[Code change snippets]
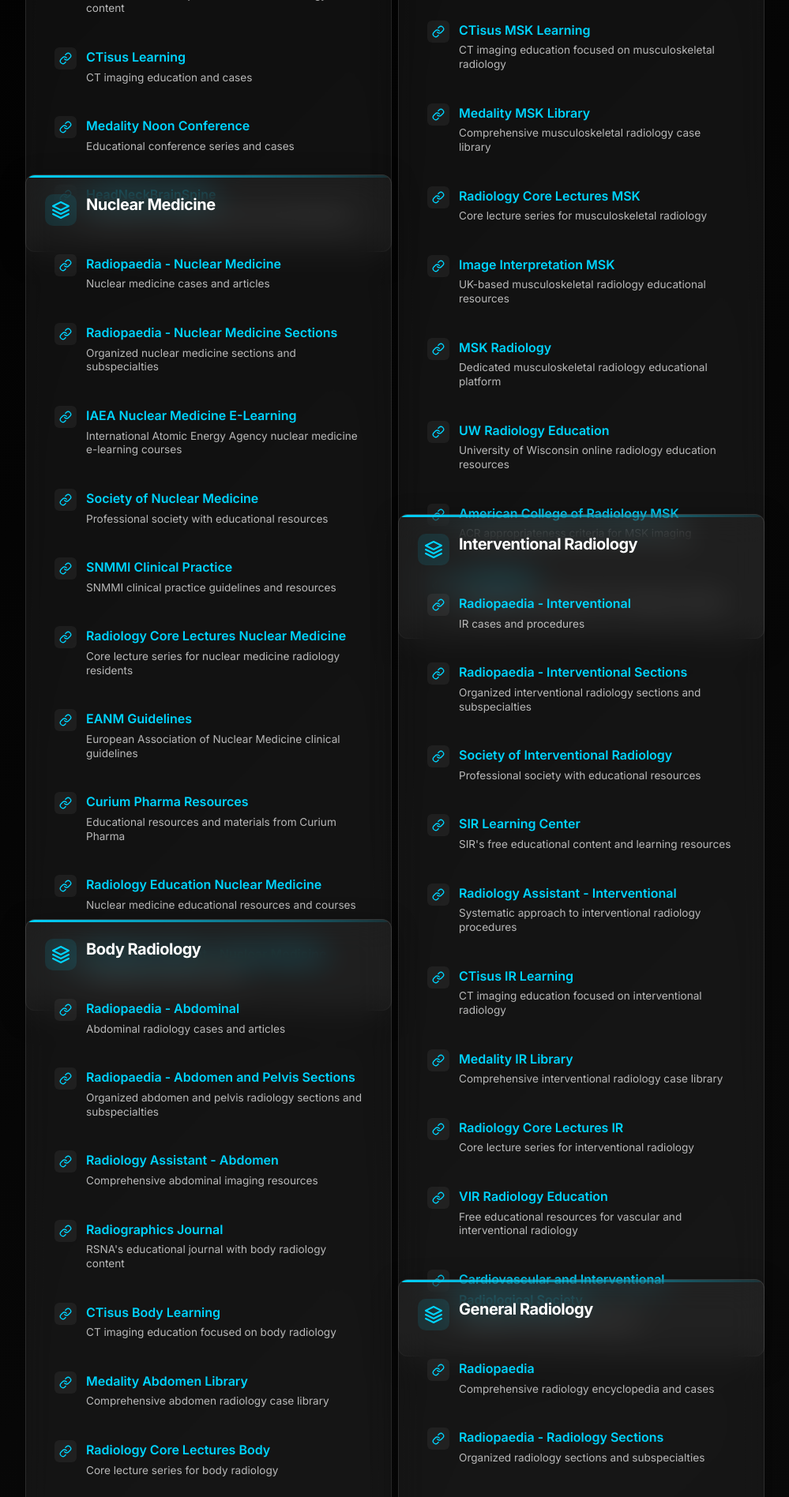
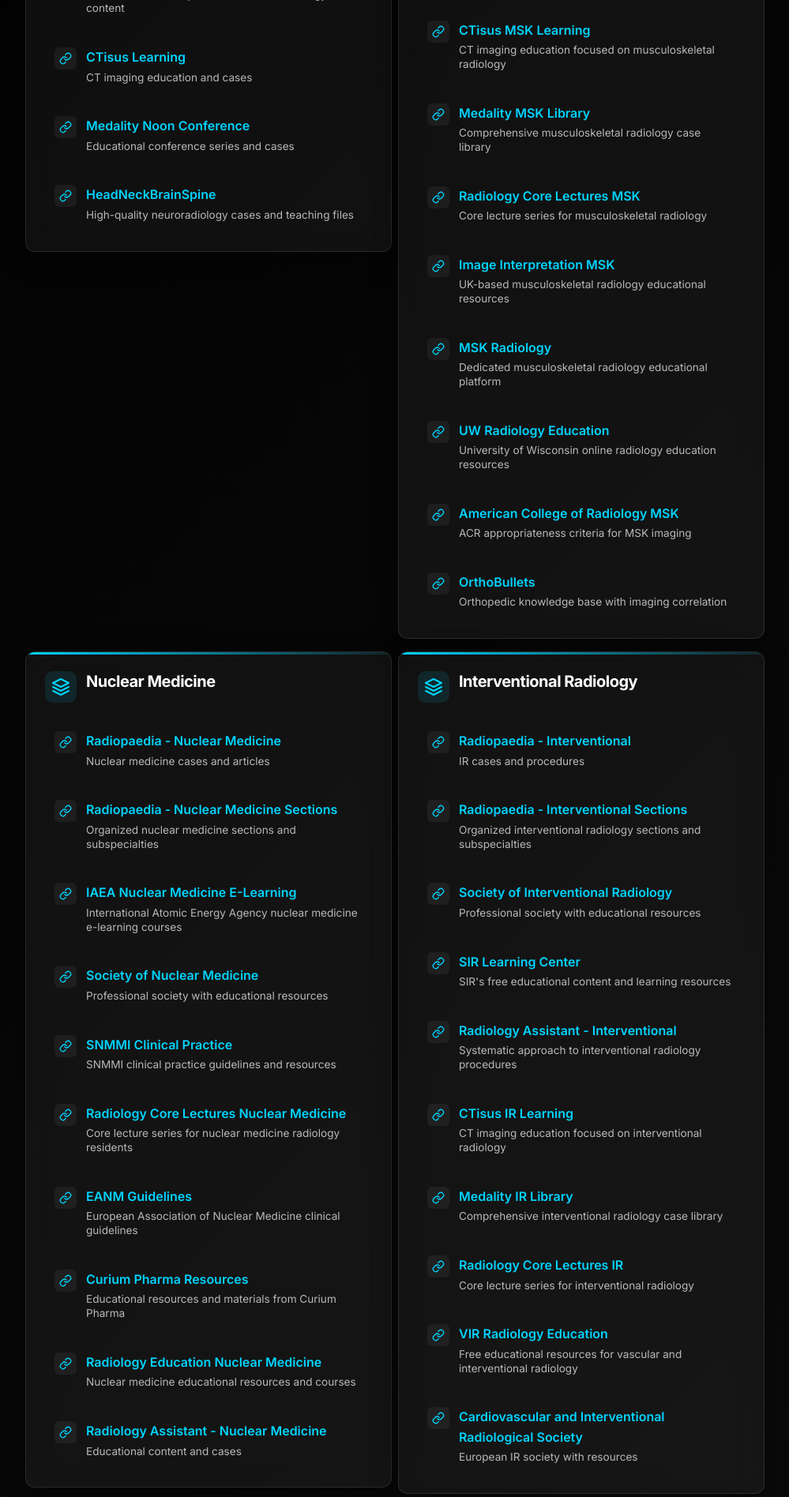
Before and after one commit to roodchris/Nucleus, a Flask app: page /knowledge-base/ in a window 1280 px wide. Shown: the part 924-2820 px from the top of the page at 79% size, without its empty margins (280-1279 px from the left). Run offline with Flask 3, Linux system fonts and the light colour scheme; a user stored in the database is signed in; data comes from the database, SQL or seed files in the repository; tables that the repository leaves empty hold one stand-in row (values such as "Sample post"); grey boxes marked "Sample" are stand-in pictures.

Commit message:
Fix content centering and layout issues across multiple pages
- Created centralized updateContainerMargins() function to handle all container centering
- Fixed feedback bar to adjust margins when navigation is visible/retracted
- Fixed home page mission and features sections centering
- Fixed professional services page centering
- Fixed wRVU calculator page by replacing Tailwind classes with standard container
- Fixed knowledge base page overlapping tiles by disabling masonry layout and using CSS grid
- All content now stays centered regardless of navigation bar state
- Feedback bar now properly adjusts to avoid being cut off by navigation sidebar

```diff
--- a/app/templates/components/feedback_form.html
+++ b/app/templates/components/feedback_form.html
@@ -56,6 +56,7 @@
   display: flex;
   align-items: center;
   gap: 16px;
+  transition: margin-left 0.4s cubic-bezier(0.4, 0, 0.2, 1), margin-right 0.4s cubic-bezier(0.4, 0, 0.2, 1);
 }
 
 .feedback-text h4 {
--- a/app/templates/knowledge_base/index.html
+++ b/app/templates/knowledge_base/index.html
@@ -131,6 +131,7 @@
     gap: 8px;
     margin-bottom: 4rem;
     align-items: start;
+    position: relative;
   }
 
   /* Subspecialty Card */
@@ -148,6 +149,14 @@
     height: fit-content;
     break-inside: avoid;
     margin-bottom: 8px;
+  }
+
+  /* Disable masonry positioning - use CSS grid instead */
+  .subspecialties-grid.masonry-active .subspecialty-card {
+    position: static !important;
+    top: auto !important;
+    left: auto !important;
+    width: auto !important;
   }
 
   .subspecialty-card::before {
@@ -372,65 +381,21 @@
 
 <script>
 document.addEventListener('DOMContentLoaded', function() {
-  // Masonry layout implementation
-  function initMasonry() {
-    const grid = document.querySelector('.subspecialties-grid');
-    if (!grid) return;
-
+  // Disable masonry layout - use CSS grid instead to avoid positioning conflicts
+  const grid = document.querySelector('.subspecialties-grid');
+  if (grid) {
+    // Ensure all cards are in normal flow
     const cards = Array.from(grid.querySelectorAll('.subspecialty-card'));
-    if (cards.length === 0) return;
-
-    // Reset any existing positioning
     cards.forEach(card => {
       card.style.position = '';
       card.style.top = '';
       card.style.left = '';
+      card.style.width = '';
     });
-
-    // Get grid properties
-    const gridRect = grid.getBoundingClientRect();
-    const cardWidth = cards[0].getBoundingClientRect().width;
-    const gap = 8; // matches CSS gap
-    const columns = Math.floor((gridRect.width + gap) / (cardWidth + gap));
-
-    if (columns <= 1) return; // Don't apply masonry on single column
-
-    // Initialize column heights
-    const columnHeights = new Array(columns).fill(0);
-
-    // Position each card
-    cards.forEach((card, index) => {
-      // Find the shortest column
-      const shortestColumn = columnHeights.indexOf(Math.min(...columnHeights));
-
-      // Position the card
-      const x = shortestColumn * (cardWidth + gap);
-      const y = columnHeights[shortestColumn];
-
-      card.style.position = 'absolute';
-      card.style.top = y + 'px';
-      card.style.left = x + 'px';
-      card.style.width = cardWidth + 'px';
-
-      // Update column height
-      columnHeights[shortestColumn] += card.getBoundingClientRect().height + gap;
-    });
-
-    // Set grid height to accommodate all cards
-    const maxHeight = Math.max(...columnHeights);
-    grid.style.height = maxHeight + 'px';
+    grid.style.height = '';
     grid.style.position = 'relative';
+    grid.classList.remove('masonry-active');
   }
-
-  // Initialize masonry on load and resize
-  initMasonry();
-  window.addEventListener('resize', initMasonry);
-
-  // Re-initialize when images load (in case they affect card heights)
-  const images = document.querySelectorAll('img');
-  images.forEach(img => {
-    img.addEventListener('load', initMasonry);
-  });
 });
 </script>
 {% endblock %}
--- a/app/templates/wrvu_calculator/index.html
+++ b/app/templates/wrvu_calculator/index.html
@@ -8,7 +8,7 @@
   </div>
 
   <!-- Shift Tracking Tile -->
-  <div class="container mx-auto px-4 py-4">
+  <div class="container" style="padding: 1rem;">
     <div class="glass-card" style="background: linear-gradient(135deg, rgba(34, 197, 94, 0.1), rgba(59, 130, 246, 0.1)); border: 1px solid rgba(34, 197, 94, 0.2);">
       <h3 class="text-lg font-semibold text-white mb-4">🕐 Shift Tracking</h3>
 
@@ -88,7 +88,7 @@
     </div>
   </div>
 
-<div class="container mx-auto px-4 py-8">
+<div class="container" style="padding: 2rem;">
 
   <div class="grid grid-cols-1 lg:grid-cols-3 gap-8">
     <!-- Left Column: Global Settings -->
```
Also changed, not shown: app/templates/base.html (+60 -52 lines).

[What is required] Could every entry above be printed again exactly, images excluded?

[Answer to this problem]
Before and after one commit to roodchris/Nucleus, a Flask app: page /knowledge-base/ in a window 1280 px wide. Shown: the part 924-2820 px from the top of the page at 79% size, without its empty margins (280-1279 px from the left). Run offline with Flask 3, Linux system fonts and the light colour scheme; a user stored in the database is signed in; data comes from the database, SQL or seed files in the repository; tables that the repository leaves empty hold one stand-in row (values such as "Sample post"); grey boxes marked "Sample" are stand-in pictures.

Commit message:
Fix content centering and layout issues across multiple pages
- Created centralized updateContainerMargins() function to handle all container centering
- Fixed feedback bar to adjust margins when navigation is visible/retracted
- Fixed home page mission and features sections centering
- Fixed professional services page centering
- Fixed wRVU calculator page by replacing Tailwind classes with standard container
- Fixed knowledge base page overlapping tiles by disabling masonry layout and using CSS grid
- All content now stays centered regardless of navigation bar state
- Feedback bar now properly adjusts to avoid being cut off by navigation sidebar

```diff
--- a/app/templates/components/feedback_form.html
+++ b/app/templates/components/feedback_form.html
@@ -56,6 +56,7 @@
   display: flex;
   align-items: center;
   gap: 16px;
+  transition: margin-left 0.4s cubic-bezier(0.4, 0, 0.2, 1), margin-right 0.4s cubic-bezier(0.4, 0, 0.2, 1);
 }
 
 .feedback-text h4 {
--- a/app/templates/knowledge_base/index.html
+++ b/app/templates/knowledge_base/index.html
@@ -131,6 +131,7 @@
     gap: 8px;
     margin-bottom: 4rem;
     align-items: start;
+    position: relative;
   }
 
   /* Subspecialty Card */
@@ -148,6 +149,14 @@
     height: fit-content;
     break-inside: avoid;
     margin-bottom: 8px;
+  }
+
+  /* Disable masonry positioning - use CSS grid instead */
+  .subspecialties-grid.masonry-active .subspecialty-card {
+    position: static !important;
+    top: auto !important;
+    left: auto !important;
+    width: auto !important;
   }
 
   .subspecialty-card::before {
@@ -372,65 +381,21 @@
 
 <script>
 document.addEventListener('DOMContentLoaded', function() {
-  // Masonry layout implementation
-  function initMasonry() {
-    const grid = document.querySelector('.subspecialties-grid');
-    if (!grid) return;
-
+  // Disable masonry layout - use CSS grid instead to avoid positioning conflicts
+  const grid = document.querySelector('.subspecialties-grid');
+  if (grid) {
+    // Ensure all cards are in normal flow
     const cards = Array.from(grid.querySelectorAll('.subspecialty-card'));
-    if (cards.length === 0) return;
-
-    // Reset any existing positioning
     cards.forEach(card => {
       card.style.position = '';
       card.style.top = '';
       card.style.left = '';
+      card.style.width = '';
     });
-
-    // Get grid properties
-    const gridRect = grid.getBoundingClientRect();
-    const cardWidth = cards[0].getBoundingClientRect().width;
-    const gap = 8; // matches CSS gap
-    const columns = Math.floor((gridRect.width + gap) / (cardWidth + gap));
-
-    if (columns <= 1) return; // Don't apply masonry on single column
-
-    // Initialize column heights
-    const columnHeights = new Array(columns).fill(0);
-
-    // Position each card
-    cards.forEach((card, index) => {
-      // Find the shortest column
-      const shortestColumn = columnHeights.indexOf(Math.min(...columnHeights));
-
-      // Position the card
-      const x = shortestColumn * (cardWidth + gap);
-      const y = columnHeights[shortestColumn];
-
-      card.style.position = 'absolute';
-      card.style.top = y + 'px';
-      card.style.left = x + 'px';
-      card.style.width = cardWidth + 'px';
-
-      // Update column height
-      columnHeights[shortestColumn] += card.getBoundingClientRect().height + gap;
-    });
-
-    // Set grid height to accommodate all cards
-    const maxHeight = Math.max(...columnHeights);
-    grid.style.height = maxHeight + 'px';
+    grid.style.height = '';
     grid.style.position = 'relative';
+    grid.classList.remove('masonry-active');
   }
-
-  // Initialize masonry on load and resize
-  initMasonry();
-  window.addEventListener('resize', initMasonry);
-
-  // Re-initialize when images load (in case they affect card heights)
-  const images = document.querySelectorAll('img');
-  images.forEach(img => {
-    img.addEventListener('load', initMasonry);
-  });
 });
 </script>
 {% endblock %}
--- a/app/templates/wrvu_calculator/index.html
+++ b/app/templates/wrvu_calculator/index.html
@@ -8,7 +8,7 @@
   </div>
 
   <!-- Shift Tracking Tile -->
-  <div class="container mx-auto px-4 py-4">
+  <div class="container" style="padding: 1rem;">
     <div class="glass-card" style="background: linear-gradient(135deg, rgba(34, 197, 94, 0.1), rgba(59, 130, 246, 0.1)); border: 1px solid rgba(34, 197, 94, 0.2);">
       <h3 class="text-lg font-semibold text-white mb-4">🕐 Shift Tracking</h3>
 
@@ -88,7 +88,7 @@
     </div>
   </div>
 
-<div class="container mx-auto px-4 py-8">
+<div class="container" style="padding: 2rem;">
 
   <div class="grid grid-cols-1 lg:grid-cols-3 gap-8">
     <!-- Left Column: Global Settings -->
```
Also changed, not shown: app/templates/base.html (+60 -52 lines).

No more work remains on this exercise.